■ **Records to process**

━━━━━━

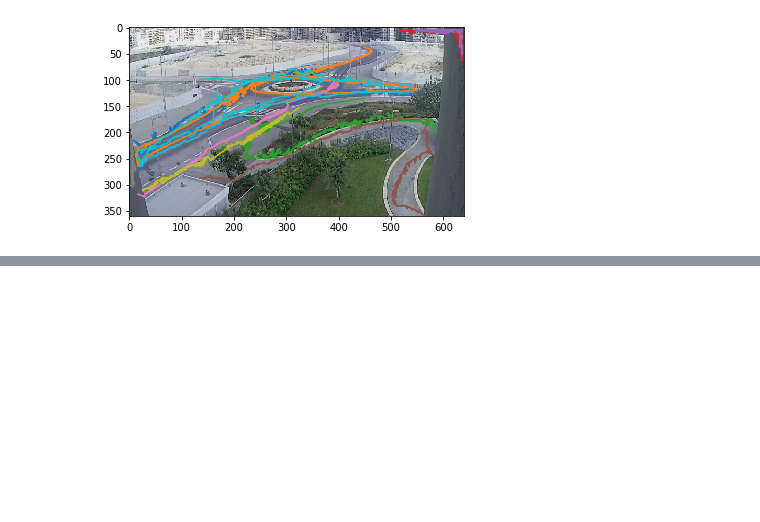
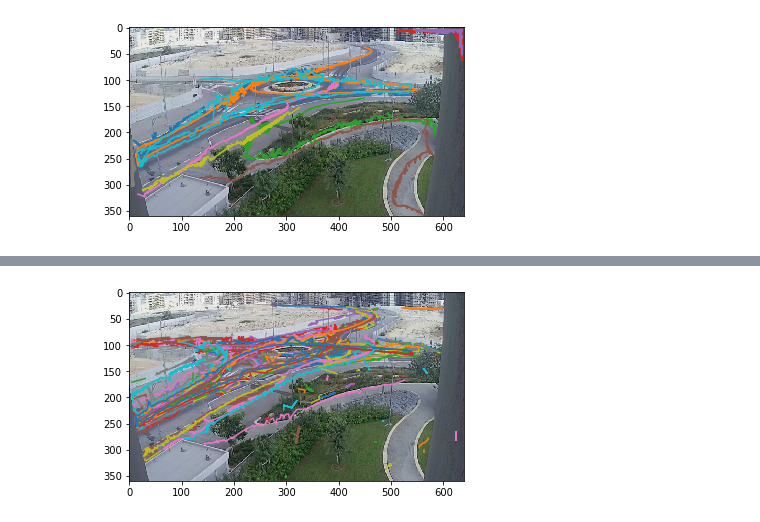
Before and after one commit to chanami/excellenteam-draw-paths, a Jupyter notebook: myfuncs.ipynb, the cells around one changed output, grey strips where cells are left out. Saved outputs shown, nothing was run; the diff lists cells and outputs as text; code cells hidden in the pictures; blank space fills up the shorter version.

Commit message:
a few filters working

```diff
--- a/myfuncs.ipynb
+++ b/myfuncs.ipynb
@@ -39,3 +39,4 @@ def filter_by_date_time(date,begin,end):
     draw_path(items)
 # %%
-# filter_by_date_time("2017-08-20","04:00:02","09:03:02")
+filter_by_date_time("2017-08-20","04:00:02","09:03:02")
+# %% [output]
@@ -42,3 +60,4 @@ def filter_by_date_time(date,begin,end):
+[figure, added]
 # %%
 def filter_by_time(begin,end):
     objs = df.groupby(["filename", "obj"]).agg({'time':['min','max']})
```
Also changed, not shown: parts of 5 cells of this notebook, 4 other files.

━━━━━━

■ **Task brief**
Find the string "notebook" in the entries above. Copy each line where it occurs.

■ **Expected answer**
Before and after one commit to chanami/excellenteam-draw-paths, a Jupyter notebook: myfuncs.ipynb, the cells around one changed output, grey strips where cells are left out. Saved outputs shown, nothing was run; the diff lists cells and outputs as text; code cells hidden in the pictures; blank space fills up the shorter version.
Also changed, not shown: parts of 5 cells of this notebook, 4 other files.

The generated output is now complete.